Code change snippets:
************
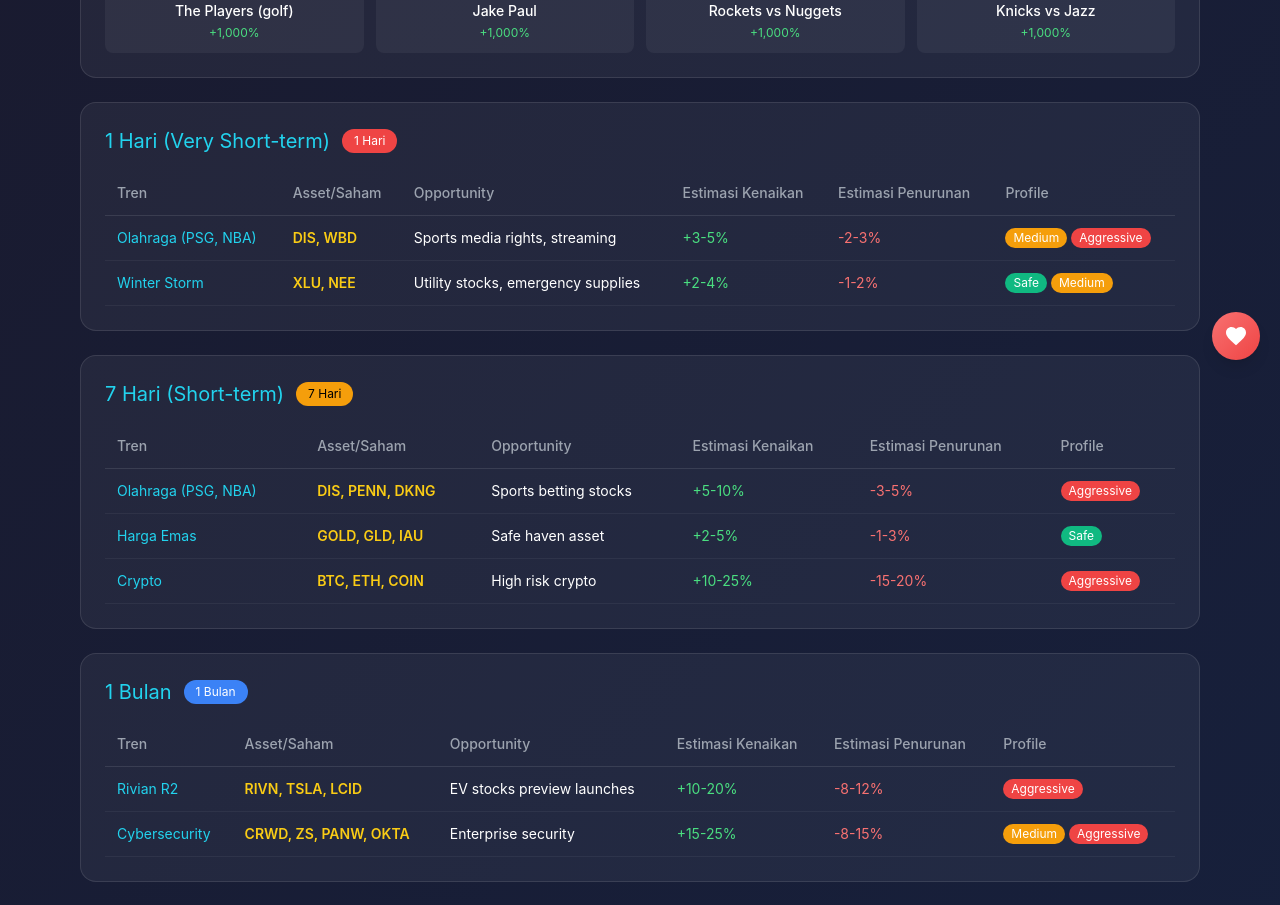
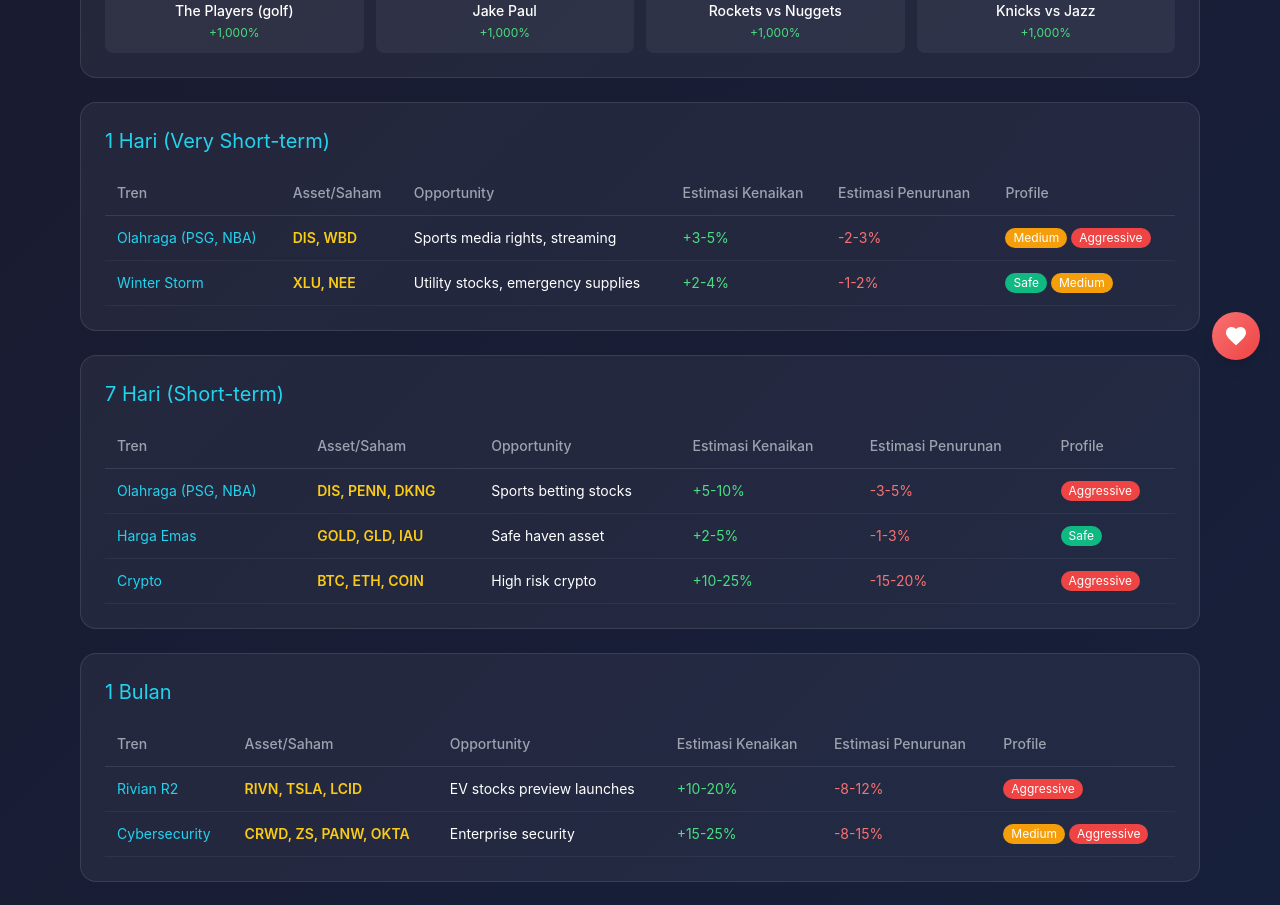
Before and after one commit to wicaksana94/investment-insights, a SvelteKit app: page / in a window 1280 px wide. Shown: the part 420-1325 px from the top of the page. Built offline with nearby package versions, Linux system fonts and the light colour scheme.

Commit message:
Remove timeframe badges

```diff
--- a/src/routes/+page.svelte
+++ b/src/routes/+page.svelte
@@ -81,10 +81,7 @@
 
   <!-- Very Short Term -->
   <section class="bg-white/5 rounded-2xl p-6 mb-6 border border-white/10">
-    <div class="flex items-center gap-3 mb-4">
-      <h2 class="text-xl text-cyan-400">1 Hari (Very Short-term)</h2>
-      <span class="bg-red-500 text-white text-xs px-3 py-1 rounded-full">1 Hari</span>
-    </div>
+    <h2 class="text-xl text-cyan-400 mb-4">1 Hari (Very Short-term)</h2>
     <div class="overflow-x-auto">
       <table class="w-full text-left text-sm">
         <thead>
@@ -123,10 +120,7 @@
 
   <!-- Short Term -->
   <section class="bg-white/5 rounded-2xl p-6 mb-6 border border-white/10">
-    <div class="flex items-center gap-3 mb-4">
-      <h2 class="text-xl text-cyan-400">7 Hari (Short-term)</h2>
-      <span class="bg-amber-500 text-black text-xs px-3 py-1 rounded-full">7 Hari</span>
-    </div>
+    <h2 class="text-xl text-cyan-400 mb-4">7 Hari (Short-term)</h2>
     <div class="overflow-x-auto">
       <table class="w-full text-left text-sm">
         <thead>
@@ -165,10 +159,7 @@
 
   <!-- Medium Term -->
   <section class="bg-white/5 rounded-2xl p-6 mb-6 border border-white/10">
-    <div class="flex items-center gap-3 mb-4">
-      <h2 class="text-xl text-cyan-400">1 Bulan</h2>
-      <span class="bg-blue-500 text-white text-xs px-3 py-1 rounded-full">1 Bulan</span>
-    </div>
+    <h2 class="text-xl text-cyan-400 mb-4">1 Bulan</h2>
     <div class="overflow-x-auto">
       <table class="w-full text-left text-sm">
         <thead>
@@ -207,10 +198,7 @@
 
   <!-- Long Term -->
   <section class="bg-white/5 rounded-2xl p-6 mb-6 border border-white/10">
-    <div class="flex items-center gap-3 mb-4">
-      <h2 class="text-xl text-cyan-400">6 Bulan - 1 Tahun</h2>
-      <span class="bg-green-500 text-white text-xs px-3 py-1 rounded-full">6-12 Bulan</span>
-    </div>
+    <h2 class="text-xl text-cyan-400 mb-4">6 Bulan - 1 Tahun</h2>
     <div class="overflow-x-auto">
       <table class="w-full text-left text-sm">
         <thead>
```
************
● **Problem statement**: Show every line of the records above that contains the word "cyan".

● **Task result**:
-      <h2 class="text-xl text-cyan-400">1 Hari (Very Short-term)</h2>
+    <h2 class="text-xl text-cyan-400 mb-4">1 Hari (Very Short-term)</h2>
-      <h2 class="text-xl text-cyan-400">7 Hari (Short-term)</h2>
+    <h2 class="text-xl text-cyan-400 mb-4">7 Hari (Short-term)</h2>
-      <h2 class="text-xl text-cyan-400">1 Bulan</h2>
+    <h2 class="text-xl text-cyan-400 mb-4">1 Bulan</h2>
-      <h2 class="text-xl text-cyan-400">6 Bulan - 1 Tahun</h2>
+    <h2 class="text-xl text-cyan-400 mb-4">6 Bulan - 1 Tahun</h2>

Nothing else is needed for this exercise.